Duo’s abstract ‘Crack’ offers dance in multi-dimensions
BECKET - Choreographer Zoe Scofield and visual artist Juniper Shuey are young people with big visions, necessary and hopeful ingredients for the future of any field. At Jacob’s Pillow, zoe|juniper, the wife-and-husband team’s Seattle-based company, is now presenting the world premiere of “A Crack in Everything,’’ an abstract, evening-length work that had Pillow support through a Creative Development Residency last fall.
Inspired partly by the relentless cycle of violence as depicted in Aeschylus’s trilogy of plays known as the Oresteia, “Crack’’ blurs the lines between what is horrible and what is beautiful. Shuey’s projections, along with Robert Aguilar’s at times startling lighting design, also raise questions: Are the dancers underwater or above the clouds; are they innocents emerging from the primordial mud or experienced cynics trying to hold on in an icy future?
A tranquil setup greets the incoming audience: The stage is barely discernible behind a glazed, milky drop ashimmer with blue dots, with a hushed yet restless sound of wind in the trees. But there is an uneasily nihilistic world waiting to be unveiled, layer by layer. The front drop turns out to be two: one a gauzy material, the other like a sturdy see-through shower curtain. Scofield and her four strong dancers are likewise costumed in a smoke-and-mirrors manner, sometimes wearing metallic-looking long-sleeved black tunics, sometimes appearing naked, with flesh-toned body stockings streaked here and there with gold paint or material, just barely covering breasts, bottoms, and genitals.
The blend of illusion and reality that informs perceptions of time and memory is also a motif in “Crack.’’ Sometimes film of dancers is projected, acting as doppelgangers to the performers on stage; sometimes a dancer is twinned with such a projection, then tripled, another dancer suddenly illuminated just upstage.
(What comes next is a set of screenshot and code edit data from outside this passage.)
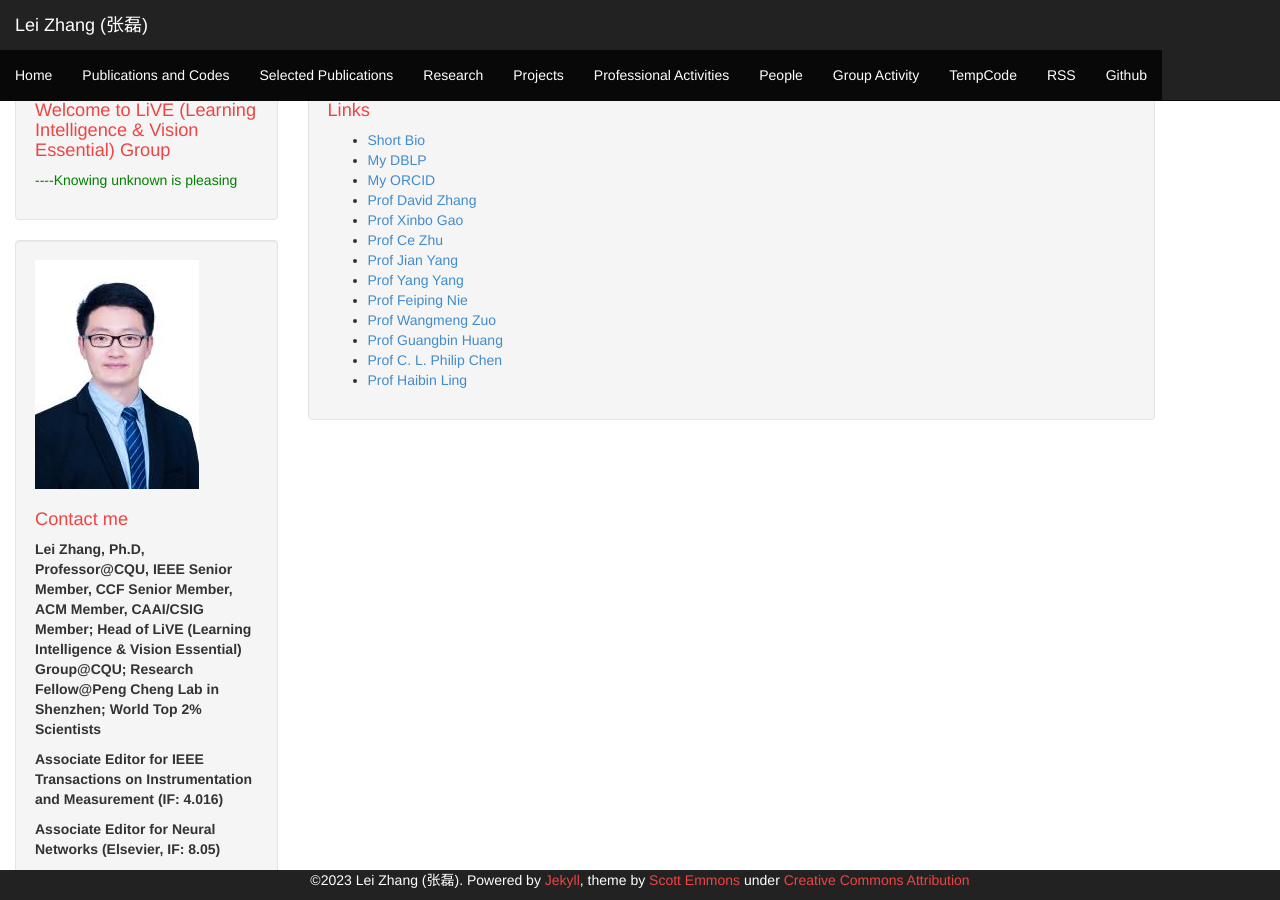
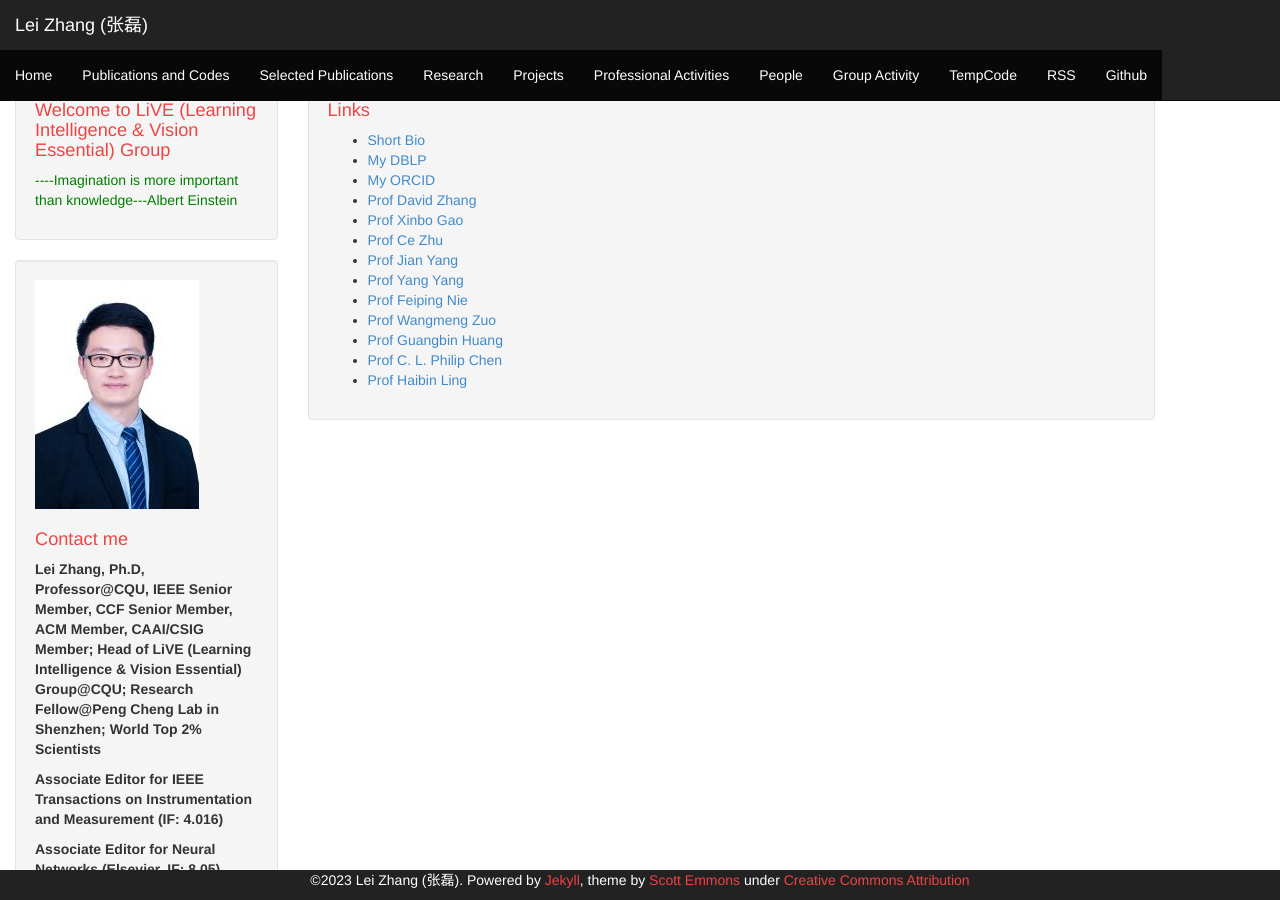
Before and after one commit to DrLeiZhang/website, a Jekyll site: the page built from links.html, in a window 1280 px wide and 900 px high. Built offline with Jekyll 4.4.1, drawn with Linux system fonts in a browser that asks for light colours; Markdown is read by kramdown in place of the engine named in the settings.

Commit message:
Update _config.yml

```diff
--- a/_config.yml
+++ b/_config.yml
@@ -1,7 +1,7 @@
 # Jekyll configuration
 name: Lei Zhang (张磊)
 
-description: <h1>Welcome to LiVE (Learning Intelligence & Vision Essential) Group</h1><p style="color:green;">----Knowing unknown is pleasing</p>
+description: <h1>Welcome to LiVE (Learning Intelligence & Vision Essential) Group</h1><p style="color:green;">----Imagination is more important than knowledge---Albert Einstein</p>
 
 # url is currently only used only for the RSS feed in feed.xml
 url: http://www.leizhang.tk
```
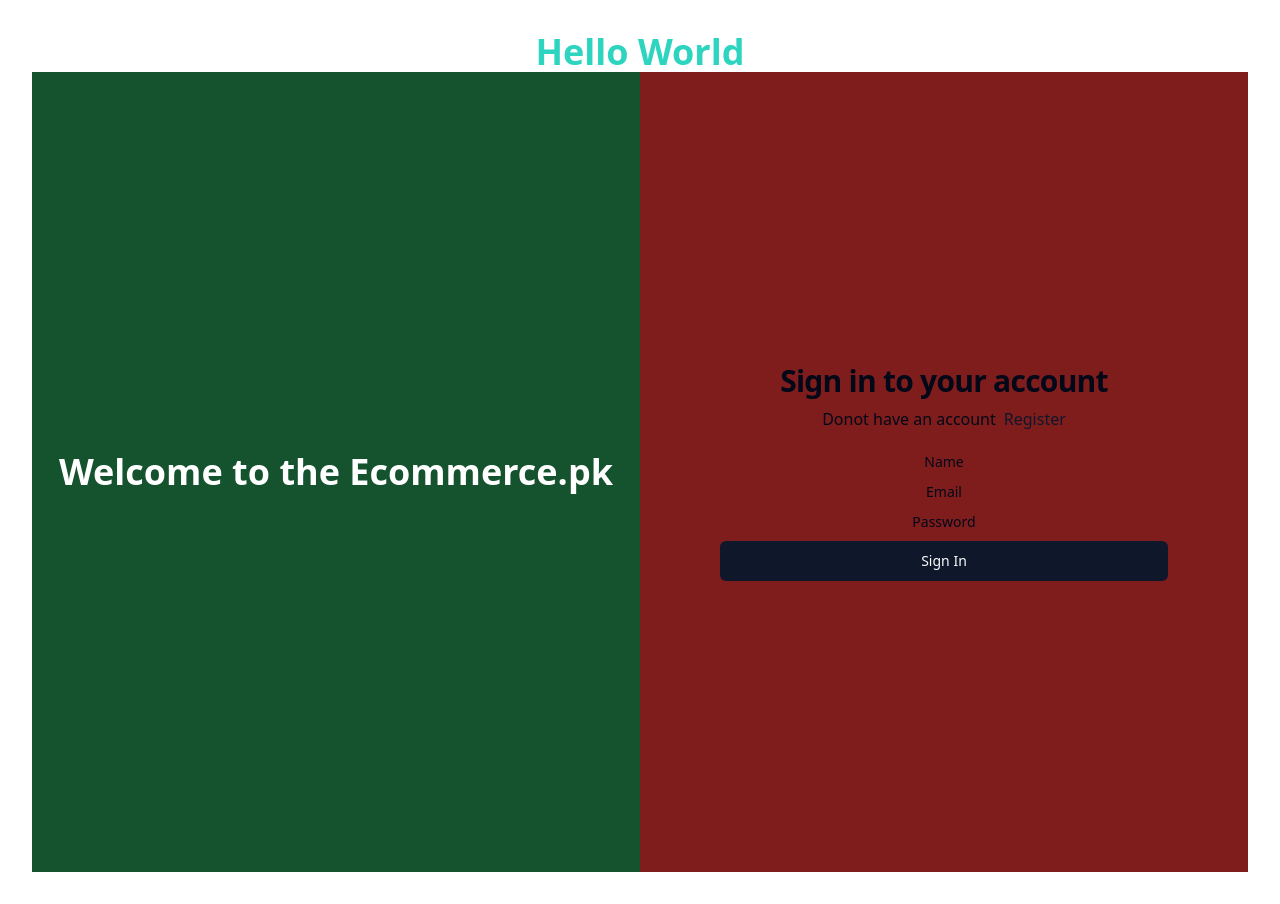
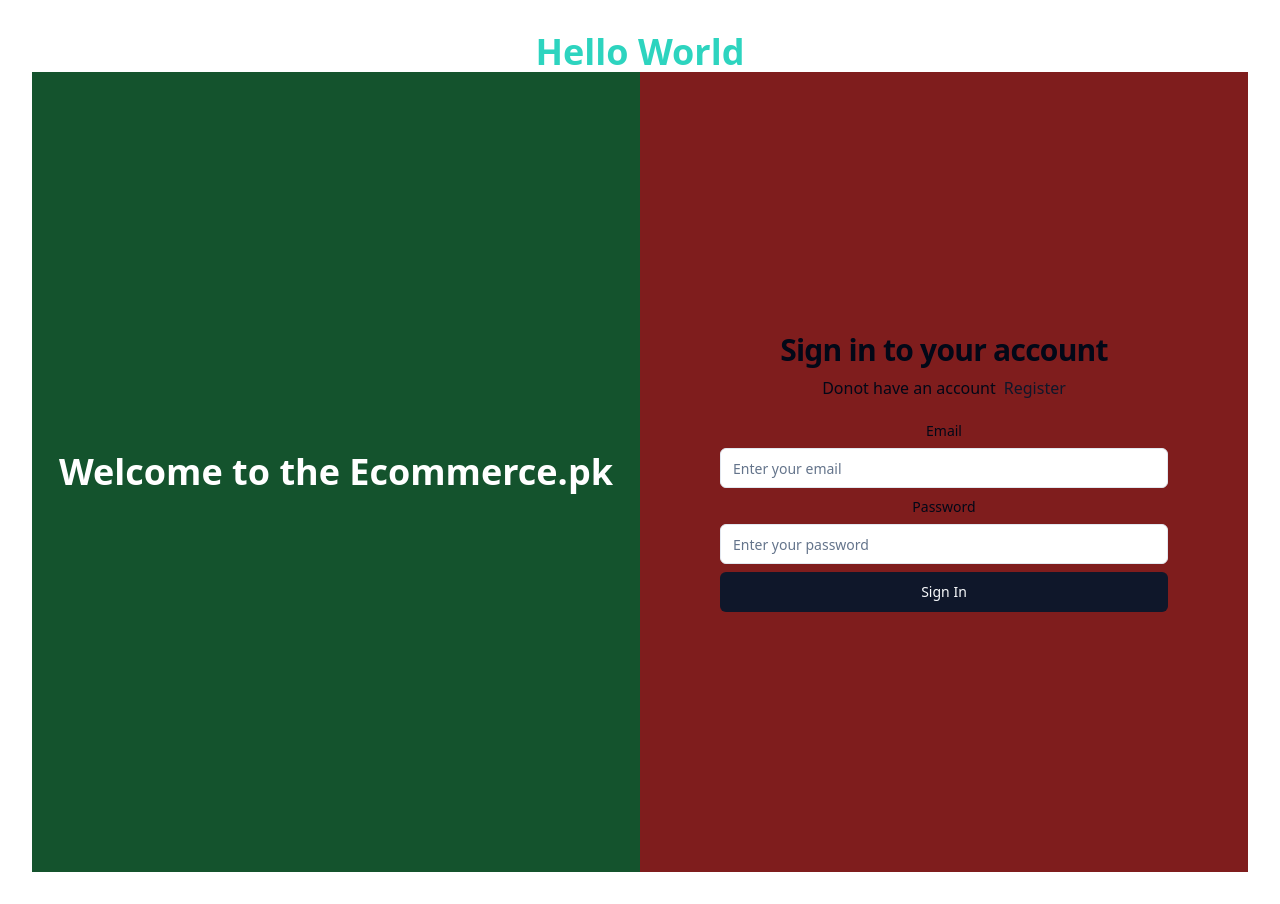
Before and after one commit to Muhammadumer2003/Ecommerce_MERN, a React (Vite) app in the folder client/: page /auth/login in a window 1280 px wide. Built offline with nearby package versions, Linux system fonts and the light colour scheme.

Commit message:
new feature added

```diff
--- a/client/src/components/common/form.jsx
+++ b/client/src/components/common/form.jsx
@@ -22,6 +22,7 @@
                     name={e.name}
                     placeholder={e.placeholder}
                     value={value}
+                    type={e.type}
                     onchange={(z)=>
                         setFormData({...formData,[e.name]:z.target.value})
                     }
@@ -59,6 +60,7 @@
                         name={e.name}
                         placeholder={e.placeholder}
                     value={value}
+                    type={e.type}
 
                     onchange={(z)=>{
                         setFormData({...formData,[e.name]:z.target.value})
@@ -67,6 +69,23 @@
                     />
                 )
                 break;
+                default:
+                    element = (
+                      <Input
+                        name={e.name}
+                        placeholder={e.placeholder}
+                        id={e.name}
+                        type={e.type}
+                        value={value}
+                        onChange={(event) =>
+                          setFormData({
+                            ...formData,
+                            [e.name]: event.target.value,
+                          })
+                        }
+                      />
+                    );
+                    break;
 
         }
 
--- a/client/src/config/index.js
+++ b/client/src/config/index.js
@@ -1,6 +1,6 @@
 
 
-const registerFormdata=[
+export const registerFormdata=[
     {
         name:'name',
         label:'Name',
@@ -31,4 +31,25 @@
     },
 ]
 
-export default registerFormdata;
+
+export const loginFormdata=[
+
+    {
+        name:'email',
+        label:'Email',
+        type:'email',
+        required:true,
+        placeholder:'Enter your email',
+        errorMessage:'Email is required',
+        pattern:'^[A-Za-z0-9]{3,16}$',
+    },
+    {
+        name:'password',
+        label:'Password',
+        type:'password',
+        required:true,
+        placeholder:'Enter your password',
+        errorMessage:'Password is required',
+        pattern:'^[A-Za-z0-9]{3,16}$',
+    },
+]
--- a/client/src/pages/auth-view/login.jsx
+++ b/client/src/pages/auth-view/login.jsx
@@ -1,14 +1,16 @@
 /* eslint-disable react/jsx-no-undef */
 import { Link } from "react-router-dom";
 import { useState } from "react";
-import registerFormdata from "../../config";
+import {loginFormdata} from "../../config";
+
 import Form from "../../components/common/form";
 const Login = () => {
     let initialFormData={
         email:'',
         password:'',
     }
-    const handleSubmit=()=>{
+    const handleSubmit=(e)=>{
+        e.preventDefault();
         console.log(formData);
     }
     const [formData, setFormData] = useState(initialFormData);
@@ -29,7 +31,7 @@
           </p>
         </div>
         <Form
-          formControl={registerFormdata}
+          formControl={loginFormdata}
           buttonText={"Sign In"}
           formData={formData}
           setFormData={setFormData}
--- a/client/src/pages/auth-view/register.jsx
+++ b/client/src/pages/auth-view/register.jsx
@@ -2,7 +2,7 @@
 
 import { Link } from "react-router-dom";
 import { useState } from "react";
-import registerFormdata from "../../config";
+import {registerFormdata} from "../../config";
 import Form from "../../components/common/form";
 const Register = () => {
     let initialFormData={
```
These effects are terrific, and the piece could benefit from further exploration of them.
It could also benefit from more Scofield, too, or at least more of the wonderful wild child that makes her movement style so striking and so compelling. (Disclosure: Over a decade ago, Scofield and I danced one season together with the local Prometheus Dance.) She can be both vulnerable and menacing, and she makes something deeply human out of her mixture of purposefully gangly movement and awkward tension. Though it will sound strange to suggest about a piece with a scene in which two dancers sit in chairs barking at each other, there is something that feels restrained; there is too much theme, and not enough variation in some of the sections, which feel overly drawn-out as a result.
If Scofield and Shuey edit and expand upon this ambitious work, it will be intriguing to see. They could allow both for more subtlety in some sections - particularly Matt Starritt’s sound design, which plays the ambient-sound-building-to-unbearable-volume card too often - and more peril in others. What would happen if they investigate the “cracks’’ of the piece further, and pull it wide apart?
Big ideas deserve big risks, and Scofield and Shuey seem to have the guts to create some glory.
Janine Parker can be reached at email@example.com.